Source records
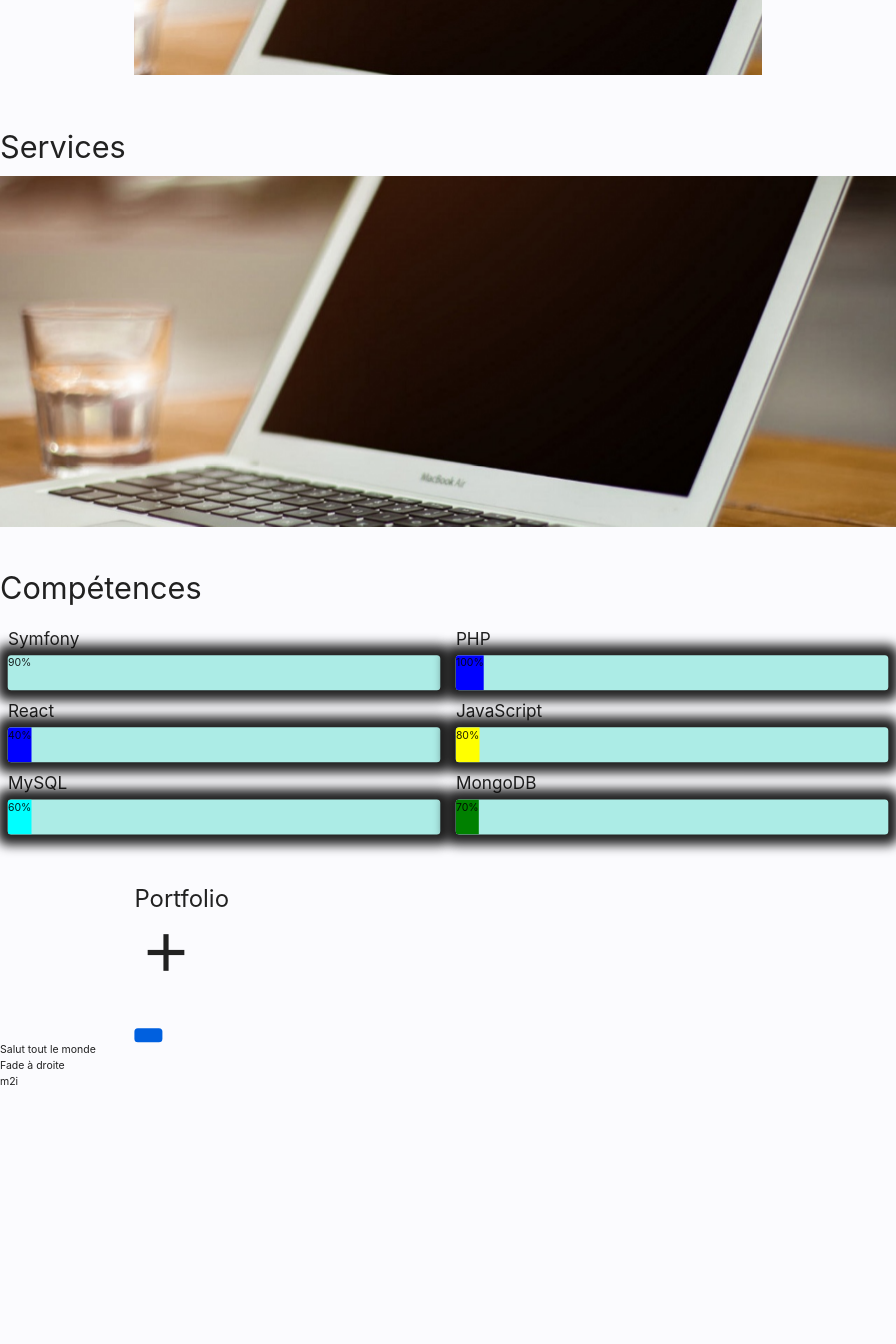
Repository: duncanidaho14/mavitrine
Page: index.html
An editor plug-in stored every save of this project. The page is shown before and after a run of saves, followed by the edit.
The browser window is 1280 px wide. The pictures show the part of the page from y = 1130 to 3050 px (the page is 4178 px tall), at 70% of full size.

Above is the page before, as saved 2021-06-15 19:31:08.
Console error: ReferenceError: loader is not defined

### index.html
<!DOCTYPE html>
<html lang="fr">
<head>
    <meta charset="UTF-8">
    <meta http-equiv="X-UA-Compatible" content="IE=edge">
    <meta name="viewport" content="width=device-width, initial-scale=1.0">
    <meta name="description" content="">
    <meta name="theme-color" content="#84db94">
    <!-- Compiled and minified CSS -->
    <link href="https://fonts.googleapis.com/icon?family=Material+Icons" rel="stylesheet">
    <link rel="stylesheet" href="https://cdnjs.cloudflare.com/ajax/libs/materialize/1.0.0/css/materialize.min.css">
    <link href="https://unpkg.com/aos@2.3.1/dist/aos.css" rel="stylesheet">
    <link rel="stylesheet" href="./assets/css/style.css">
    <title>Elhadi BEDDAREM</title>
</head>
<body>
<div class="inc">

    <header class="container-fluid">
        <div class="row">
            <nav class="navbar-fixed">
                <div class="nav-wrapper">
                    <a id="switch" onclick="toggleTheme()" class="waves-effect waves-light btn-large"><i class="material-icons">airplay</i></a>
                    <a href="#!" class="brand-logo">EB<i class="material-icons">cloud</i></a>
                    <ul class="right hide-on-med-and-down">
                        <li><a href="#services" class="sc"><i class="material-icons">search</i></a></li>
                        <li><a href="#competences"><i class="material-icons">view_module</i></a></li>
                        <li><a href="#parcours"><i class="material-icons">refresh</i></a></li>
                        <li><a href="#contact"><i class="material-icons">more_vert</i></a></li>
                    </ul>
                </div>
            </nav>
            <ul class="sidenav" id="mobile-demo">
                <li><a href="#quisuisje">Qui suis-je ?</a></li>
                <li><a href="#mestechno">Mes techno</a></li>
                <li><a href="#parcours">Parcours</a></li>
                <li><a href="#contact">Contact</a></li>
            </ul>
            <ul id="slide-out" class="sidenav">
                <li>
                    <div class="user-view">
                        <div class="background">
                            <img src="/assets/img/mysql.png" class="circle">
                        </div>
                        <a href="#user"><img class="circle" src="/assets/img/git.png"></a>
                        <a href="#name"><span class="black-text name">Elhadi Beddarem</span></a>
                        <a href="#email"><span class="black-text email">elhadibeddarem@gmail.com</span></a>
                    </div>
                </li>
                <li><a href="https://codeintheshell.fr" target="_blank"><i class="material-icons">cloud</i>Autre site : codeintheshell.fr</a></li>
                <li><a href="https://shtex.fr/">Autre site : shtex.fr</a></li>
                <li><a href="http://shtexworld.fr/">Autre site : shtexworld.fr</a></li>
                <li>
                    <div class="divider"></div>
                </li>
                <li><a class="subheader">séparateur</a></li>
                <li><a class="waves-effect" href="./assets/img/cvelhadi.pdf" download="cvelhadi"><i class="material-icons">cloud_download</i> CV Download</a></li>
            </ul>
            <a href="#" data-target="slide-out" class="sidenav-trigger"><i class="material-icons">menu</i></a>
        </div>
    </header>

    <section class="container">
        <article class="row">
            <h1 class="elhadi-title" data-aos="fade-right">Elhadi BEDDAREM</h1>
            <h2 data-aos="fade-left">Concepteur d'Application Web</h2>
            <div class="carousel" data-aos="zoom-in-left">
                <a class="carousel-item" href="#two!"><img src="./assets/img/react.png"></a>
                <a class="carousel-item" href="#one!"><img src="./assets/img/symfony.png"></a>
                <a class="carousel-item" href="#three!"><img src="./assets/img/mysql.png"></a>
                <a class="carousel-item" href="#four!"><img src="./assets/img/git.png"></a>
                <a class="carousel-item" href="#five!"><img src="./assets/img/javascript.png"></a>
            </div>

            <div class="parallax-container" data-aos="zoom-in-left">
                <div class="parallax">
                    <img src="./assets/img/ordinateur-de-bureau-pc.jpg" alt="ordinateur de bureau"/>
                </div>
            </div>
        </article>


    </section>

    <section class="container-fluid">
        <div id="services" class="section scrollspy"></div>
        <article class="row services">
            <h3>Services</h3>
            <div class="parallax-container" data-aos="zoom-in-right">
                <div class="parallax">
                    <img src="./assets/img/ordinateur-de-bureau-pc.jpg" alt="ordinateur de bureau"/>
                </div>
            </div>
        </article>
    </section>

    <section class="container-fluid section scrollspy" data-aos="fade-up" id="competences">
        <article class="row competences">
            <h3>Compétences</h3>

                <div class="col s6 ">
                    <h5 class="title-five">Symfony</h5>
                    <div class="progress bar">
                        <div class="determinate symfony" data-done="90">90%</div>
                    </div>
                    <h5 class="title-five">React</h5>
                    <div class="progress bar">
                        <div class="determinate react" data-done="40">40%</div>
                    </div>
                    <h5 class="title-five">MySQL</h5>
                    <div class="progress bar">
                        <div class="determinate mysql" data-done="60">60%</div>
                    </div>
                </div>
                <div class="col s6">
                    <h5 class="title-five">PHP</h5>
                    <div class="progress bar">
                        <div class="determinate php" data-done="100">100%</div>
                    </div>
                    <h5 class="title-five">JavaScript</h5>
                    <div class="progress bar">
                        <div class="determinate javascript" data-done="80">80%</div>
                    </div>
                    <h5 class="title-five">MongoDB</h5>
                    <div class="progress bar">
                        <div class="determinate mongodb" data-done="70">70%</div>
                    </div>
                </div>
        </article>

    </section>

    <aside class="container">
        <article class="row">
            <h4>Portfolio</h4>
            <p><i class="material-icons large">add</i></p>
            <div id="search" class="section scrollspy"></div>
        </article>
        <button></button>
    </aside>




<div data-aos="fade-up">Salut tout le monde</div>



<div data-aos="fade-right">Fade à droite</div>


<div class="fadeup" data-aos="fade-up"
    data-aos-anchor-placement="top-center">
        m2i
</div>
<section class="container">
    <article class="row">
        <h3>Contact</h3>
        <form action="./contact.php" method="POST">
            <input type="text" class="input-group-text" placeholder="nom">
            <input type="email" class="input-group-text" placeholder="email">
            <a class="waves-effect waves-light btn"><i class="material-icons right">cloud</i>Envoyer</a>        </form>

    </article>
</section>

    <footer>
        <p>
                En 2016, un ami m'a mis le pied à l'étriller en me montrant PHP et MySQL.
                Alors je me suis formé au joie du code et m'orienté dans le domaine du web.
                J'ai commencé à suivre des formations sur des plateformes gratuites telle que youtube, freecodecamp
                mais aussi payantes telle que udemy.
            </p>
            <p>En 2017, j'ai travaillé chez FTL Express, une société chinoise de livraison de colis.
                Nous avions pour projet une application d'impression de timbres postaux.
                Le but étant de facilité l'envoie de colis postaux vers la chine pour les personnes chinoises vivant en France. Ceux là leur simplifie  la vie puisqu'il n'ont pas
                à faire la queue à la poste pour l'envoie de leur colis.
                Coté front nous avons utilisé Vue JS et coté back Java. En temps que développeur front-end je suis responsable de la qualité de mon code<br>
                - Migration Vue 2.* et Int8 de l'application<br>
                - Implémentationde fonctionnalité d’importation de CSV
                - Test Unitaire et fonctionnel.<br>
                et de PDF<br>
                <span>Environnement technique: Vue JS, Node JS, Express,
                Element io, Chai, Mocha, SCRUM.</span>
            </p>

            <p>En 2018, j'ai travaillé pour la société Azzerisk Advantage basée à saint Mandé. AZZERISK Advantage est un cabinet indépendant et international proposant
            des solutions complètes en risk management. <br>
                    -         Installation de Cassandra sous windows 10<br>
                    -         Ajout de nouvelles règles de gestion<br>
                    -         Stockage en base de données NoSQL (Cassandra)<br>
                    -         Maintenance évolutive et corrective sur un logiciel de comparaison de stratégie de risk. <br>
                    -         Mise en forme de l’application grâce au flexbox<br>
                    Environnement technique : AngularJS, Oracle, Cassandra, REST, Elasticsearch
            </p>

            <p>En 2019, J'ai travaillé sur des projets personnels : <br>
                <a href="https://shtex.fr" target="_blank">https://shtex.fr</a> est un site en React JS. C'est une SPA connecté à une API REST (the MovieDB). <br>
                <a href="http://shtexworld.fr" target="_blank">https://shtexworld.fr</a> est un site en javascript. Le jeu Snake pour les amateurs ;)<br>
                <a href="http://shtexworld.com"target="_blank" >https://shtexworld.com</a> est un site en React JS. il permet de voir la valeur de la monnaie par rapport au dollar.<br>
            J'ai lu le livre "tête la première dans les design pattern" écrit par Eric Freeman.
            </p>

            <p>En 2020, Développeur fullstack d'une application de calcul du nutriscore avec une solution Symfony 4.3 (twig) :
                <br>
                <a href="https://www.coopin.io/coopincook" target="_blank" rel="noopener noreferrer">https://www.coopin.io/coopincook</a>
                <br>
                <a href="https://cook.readyplayerweb.com/" target="_blank" rel="noopener noreferrer">https://cook.readyplayerweb.com/</a>
                <br>
                Web Scrapping en php de recette de cuisine. Site cuisine AZ, Marmitton, journal des femmes. <br>
                Implémentation de différentes fonctionnalité comme facebook login, facebook share, google sign-in...
                dans le projet symfony.<br>
                Inscription à l'app, connexion à l'app. envoie de mail avec swiftmailer... <br>
                Importation de CSV dans la base de données grâce à une connexion ssh et scp. <br>
                Installation du bundle webpack encore...<br>
                Ecriture de doc technique...<br>
                Site Wordpress avec Elementor.io
            </p>
            <p>
                cours udemy :
                cours d'algo avec matthieu Gaston
                    - algo de tri
                    -
                Octobre 2020<br>
                cours js<br>
                requete HTTP <br>
                function asynchrone<br>
                cours web component HTML5
            </p>
        <div id="footer">
            <p>je fais des macro sur wow</p>
        </div>
    </footer>

</div>

    <!-- Compiled and minified JavaScript -->
    <script src="https://cdnjs.cloudflare.com/ajax/libs/jquery/3.6.0/jquery.js"></script>
    <script src="https://unpkg.com/@popperjs/core@2"></script>
    <script src="https://cdnjs.cloudflare.com/ajax/libs/materialize/1.0.0/js/materialize.min.js"></script>
    <script src="https://unpkg.com/aos@2.3.1/dist/aos.js"></script>
    <script src="./assets/js/index.js"></script>
    <script>
        AOS.init();
    </script>
</body>
</html>

### assets/css/style.css
@font-face {
    font-family: "aladin-v8-latin-regular";
    src:    url("/assets/static/aladin-v8-latin-regular.woff2") format("woff2"),
            url("/assets/static/aladin-v8-latin-regular.woff") format("woff");
}

.theme-light {
    --color-primary: #0060df;
    --color-secondary: #fbfbfe;
    --color-accent: #fd6f53;
    --color-info: #ff9f41;
    --color-prud: #ffcb99;
    --font-color: #000000;
}

.theme-dark {
    --color-primary: #17ed90;
    --color-secondary: #2e6770;
    --color-third: #ff9f41;
    --color-accent: #12cdea;
    --color-info: #00ffff;
    --color-prud: #730100;
    --font-color: #ffffff;
}



* {
    margin: 0;
    padding: 0;
    box-sizing: border-box;
}

html, body {
    scroll-behavior: smooth;
}

.navbar-fixed {
    margin-top: -80px;
    position: fixed;
    z-index: 999;
    background-color: #0060df;
}

a .sidenav-trigger {
    position: relative;
    margin-top: 140px;
    width: 40px;
    height: 40px;
    z-index: 9999;
}

header.container-fluid {
    margin-top: 80px;
    height: auto;
}

.up {
    background-color: bisque;
}

.fadeup {
    width: 200px;
    height: 400px;
}

.inc {

    background: var(--color-secondary);

}

.inc h1 {
    color: var(--font-color);
}

.inc button {
    width: 10px;
    height: 20px;
    color: var(--font-color);
    background: var(--color-primary);
    padding: 10px 20px;
    border: 0;
    border-radius: 5px;
}

#switch {
    background-color: rgba(128, 0, 49, .2);
    top: -5px;
}

.elhadi-title {
    color: #000000;

}

.determinate {
    position: absolute;
}


div.progress.bar {
    height: 50px;
    border-radius: 5px 5px 5px 5px;
    box-shadow: 0px 0px 15px 15px;
}
div.determinate.symfony {
    background-color: #000000;

    height: 50px;
}

.progress>.determinate.symfony {

    width: 0%;
}

.progress>.determinate.react {
    background-color: blue;
}

.progress>.determinate.mysql {
    background-color: aqua;

}

.progress>.determinate.php {
    background-color: blue;
}

.progress>.determinate.javascript {
    background-color: yellow;
}

.progress>.determinate.mongodb {
    background-color: green;
}

### assets/js/index.js
$(document).ready(function(){
    $(".dropdown-trigger").dropdown();
    $('.sidenav').sidenav();
    $('.carousel').carousel();
    $('.parallax').parallax();
    $('.scrollspy').scrollSpy();
});


let competences = document.querySelector(".competences");
let progress = document.querySelectorAll(".progress");
let determinate = document.querySelectorAll(".determinate");
const symfony = document.querySelector('.determinate.symfony');
const react = document.querySelector(".determinate.react");
const mysql = document.querySelector(".determinate.mysql");
const php = document.querySelector(".determinate.php");
const javascript = document.querySelector(".determinate.javascript");
const mongodb = document.querySelector(".determinate.mongodb");
const progressbar = document.querySelector(".progress.bar");

window.addEventListener('scroll', (e) => {

    if (window.scrollY > 650) {
        competences.classList.add('up');
        symfony.style.width = symfony.getAttribute('data-done')
        loader();
    }else {
        competences.classList.remove('up');
    }
});

// function loader() {
//     for (let i = 0; i < determinate.length; i++) {
//         const element = determinate[i];

//         //console.log(element);
//         setTimeout(() => {
//             symfony.style.width = element.getAttribute('data-done') + '%';
//             console.log(symfony.style.width)

//         }, 1500);

//         setTimeout(() => {
//             react.style.width = element.getAttribute('data-done') + '%';
//             //console.log(react.style.width);
//             mysql.style.width = element.getAttribute('data-done') + '%';
//             //console.log(mysql.style.width);
//             php.style.width = element.getAttribute('data-done') + '%';
//             javascript.style.width = element.getAttribute('data-done') + '%';
//             mongodb.style.width = element.getAttribute('data-done') + '%';
//         }, 2600);

//     }

// }

/**
 * Permet d'afficher l'onglet d'une couleur différente
 * Ne marche que sur chrome Android
 * @returns Color
 */
function getRandomRGBValue() {
    return Math.min(Math.floor(Math.random() * 255 + 1), 255);
}

function getRandomColor() {
    var r = getRandomRGBValue(),
        g = getRandomRGBValue(),
        b = getRandomRGBValue();
    return "#" + (((1 << 24) + (r << 16) + (g << 8) + b).toString(16).slice(1));
}

function changeThemeColor() {
    var metaThemeColor = document.querySelector("meta[name=theme-color]");
    metaThemeColor.setAttribute("content", getRandomColor());
    setTimeout(function () {
        changeThemeColor();
    }, 3000);
}

changeThemeColor();


// function to set a given theme/color-scheme
function setTheme(themeName) {
    localStorage.setItem('theme', themeName);
    document.documentElement.className = themeName;
}
// function to toggle between light and dark theme
function toggleTheme() {
    if (localStorage.getItem('theme') === 'theme-dark') {
        setTheme('theme-light');
    } else {
        setTheme('theme-dark');
    }
}
// Immediately invoked function to set the theme on initial load
(function () {
    if (localStorage.getItem('theme') === 'theme-dark') {
        setTheme('theme-dark');
    } else {
        setTheme('theme-light');
    }
})();

After the next 2 saves:
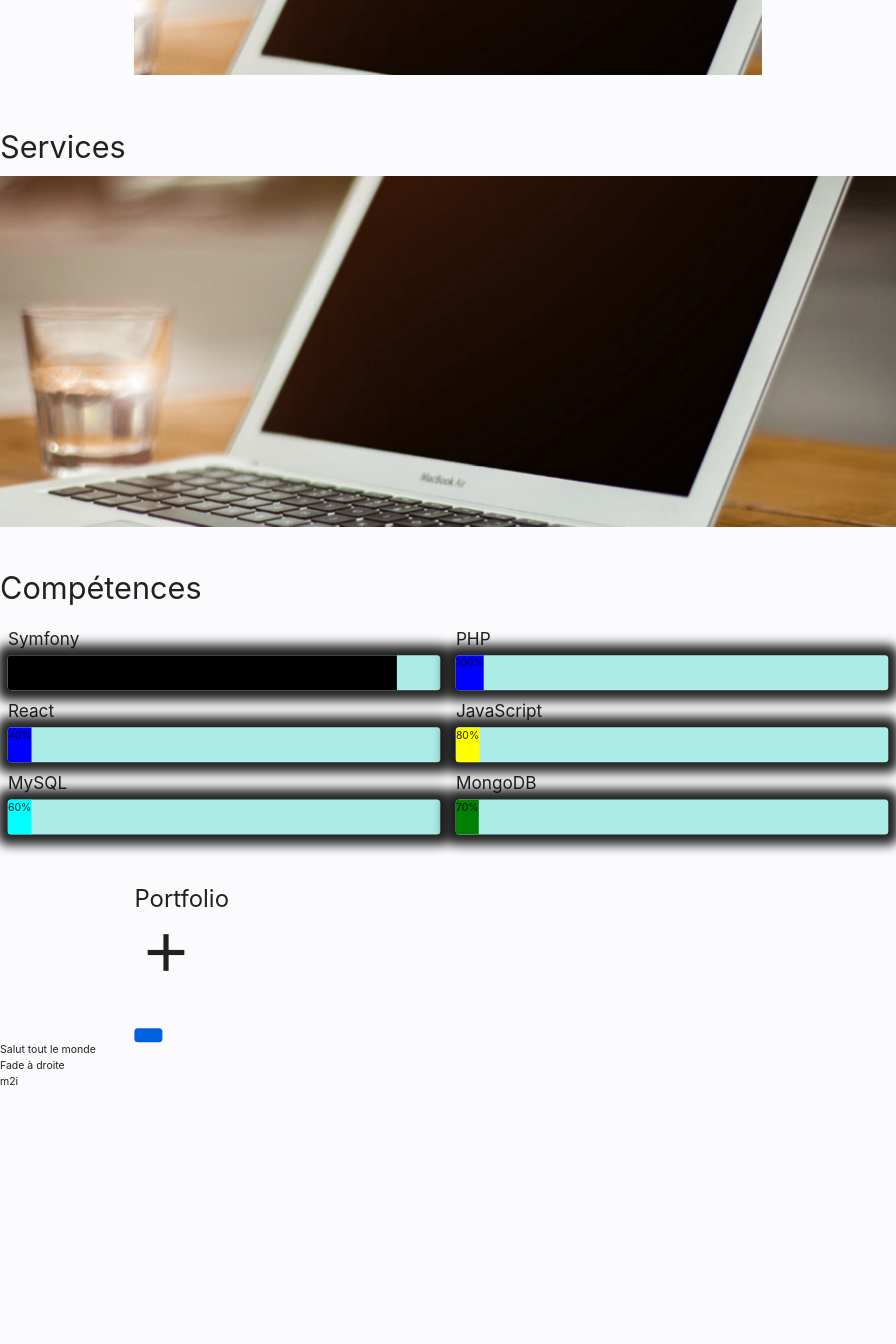
The 2 saves are shown as one change because they came seconds apart.
The last was saved 6 s later.
--- a/assets/js/index.js
+++ b/assets/js/index.js
@@ -22,7 +22,7 @@
 
     if (window.scrollY > 650) {
         competences.classList.add('up');
-        symfony.style.width = symfony.getAttribute('data-done')
+        symfony.style.width = symfony.getAttribute('data-done') + '%';
         loader();
     }else {
         competences.classList.remove('up');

-- Task to complete --
Could you restate, word for word, the lines above from the one with "<span>Environnement technique: Vue" to the one with "(the MovieDB). <br>", both included?

-- Exercise answer --
                <span>Environnement technique: Vue JS, Node JS, Express,
                Element io, Chai, Mocha, SCRUM.</span>
            </p>

            <p>En 2018, j'ai travaillé pour la société Azzerisk Advantage basée à saint Mandé. AZZERISK Advantage est un cabinet indépendant et international proposant
            des solutions complètes en risk management. <br>
                    -         Installation de Cassandra sous windows 10<br>
                    -         Ajout de nouvelles règles de gestion<br>
                    -         Stockage en base de données NoSQL (Cassandra)<br>
                    -         Maintenance évolutive et corrective sur un logiciel de comparaison de stratégie de risk. <br>
                    -         Mise en forme de l’application grâce au flexbox<br>
                    Environnement technique : AngularJS, Oracle, Cassandra, REST, Elasticsearch
            </p>

            <p>En 2019, J'ai travaillé sur des projets personnels : <br>
                <a href="https://shtex.fr" target="_blank">https://shtex.fr</a> est un site en React JS. C'est une SPA connecté à une API REST (the MovieDB). <br>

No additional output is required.